§ **Required work**: Would you retype every line below without changing anything?

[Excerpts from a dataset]
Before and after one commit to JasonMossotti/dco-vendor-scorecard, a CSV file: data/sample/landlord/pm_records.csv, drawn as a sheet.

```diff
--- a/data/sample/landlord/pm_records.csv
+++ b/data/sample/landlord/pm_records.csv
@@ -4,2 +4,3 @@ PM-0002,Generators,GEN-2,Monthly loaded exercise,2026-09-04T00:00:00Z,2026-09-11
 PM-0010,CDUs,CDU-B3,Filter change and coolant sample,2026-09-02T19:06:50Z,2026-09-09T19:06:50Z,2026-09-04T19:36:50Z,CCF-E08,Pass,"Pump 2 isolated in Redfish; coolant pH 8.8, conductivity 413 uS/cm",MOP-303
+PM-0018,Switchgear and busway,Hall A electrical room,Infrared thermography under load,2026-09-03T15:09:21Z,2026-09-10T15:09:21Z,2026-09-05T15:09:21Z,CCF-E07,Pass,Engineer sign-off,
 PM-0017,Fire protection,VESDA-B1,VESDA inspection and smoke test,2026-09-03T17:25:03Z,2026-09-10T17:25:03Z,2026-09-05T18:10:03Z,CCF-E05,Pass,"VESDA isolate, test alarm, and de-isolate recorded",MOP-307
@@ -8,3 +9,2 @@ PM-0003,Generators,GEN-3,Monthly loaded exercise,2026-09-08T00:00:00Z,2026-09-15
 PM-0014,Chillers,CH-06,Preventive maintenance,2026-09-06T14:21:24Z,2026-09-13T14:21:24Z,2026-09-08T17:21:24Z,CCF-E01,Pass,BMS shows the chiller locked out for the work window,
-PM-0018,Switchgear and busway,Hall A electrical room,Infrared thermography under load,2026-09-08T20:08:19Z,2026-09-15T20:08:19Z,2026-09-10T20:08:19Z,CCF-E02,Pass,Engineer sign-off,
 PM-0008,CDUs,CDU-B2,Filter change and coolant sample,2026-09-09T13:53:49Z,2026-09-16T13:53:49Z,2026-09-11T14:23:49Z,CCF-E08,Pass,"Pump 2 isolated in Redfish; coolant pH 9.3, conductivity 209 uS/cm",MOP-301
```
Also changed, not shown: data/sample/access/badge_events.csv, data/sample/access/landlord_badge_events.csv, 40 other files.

§ **Solved exercise**:
Before and after one commit to JasonMossotti/dco-vendor-scorecard, a CSV file: data/sample/landlord/pm_records.csv, drawn as a sheet.

```diff
--- a/data/sample/landlord/pm_records.csv
+++ b/data/sample/landlord/pm_records.csv
@@ -4,2 +4,3 @@ PM-0002,Generators,GEN-2,Monthly loaded exercise,2026-09-04T00:00:00Z,2026-09-11
 PM-0010,CDUs,CDU-B3,Filter change and coolant sample,2026-09-02T19:06:50Z,2026-09-09T19:06:50Z,2026-09-04T19:36:50Z,CCF-E08,Pass,"Pump 2 isolated in Redfish; coolant pH 8.8, conductivity 413 uS/cm",MOP-303
+PM-0018,Switchgear and busway,Hall A electrical room,Infrared thermography under load,2026-09-03T15:09:21Z,2026-09-10T15:09:21Z,2026-09-05T15:09:21Z,CCF-E07,Pass,Engineer sign-off,
 PM-0017,Fire protection,VESDA-B1,VESDA inspection and smoke test,2026-09-03T17:25:03Z,2026-09-10T17:25:03Z,2026-09-05T18:10:03Z,CCF-E05,Pass,"VESDA isolate, test alarm, and de-isolate recorded",MOP-307
@@ -8,3 +9,2 @@ PM-0003,Generators,GEN-3,Monthly loaded exercise,2026-09-08T00:00:00Z,2026-09-15
 PM-0014,Chillers,CH-06,Preventive maintenance,2026-09-06T14:21:24Z,2026-09-13T14:21:24Z,2026-09-08T17:21:24Z,CCF-E01,Pass,BMS shows the chiller locked out for the work window,
-PM-0018,Switchgear and busway,Hall A electrical room,Infrared thermography under load,2026-09-08T20:08:19Z,2026-09-15T20:08:19Z,2026-09-10T20:08:19Z,CCF-E02,Pass,Engineer sign-off,
 PM-0008,CDUs,CDU-B2,Filter change and coolant sample,2026-09-09T13:53:49Z,2026-09-16T13:53:49Z,2026-09-11T14:23:49Z,CCF-E08,Pass,"Pump 2 isolated in Redfish; coolant pH 9.3, conductivity 209 uS/cm",MOP-301
```
Also changed, not shown: data/sample/access/badge_events.csv, data/sample/access/landlord_badge_events.csv, 40 other files.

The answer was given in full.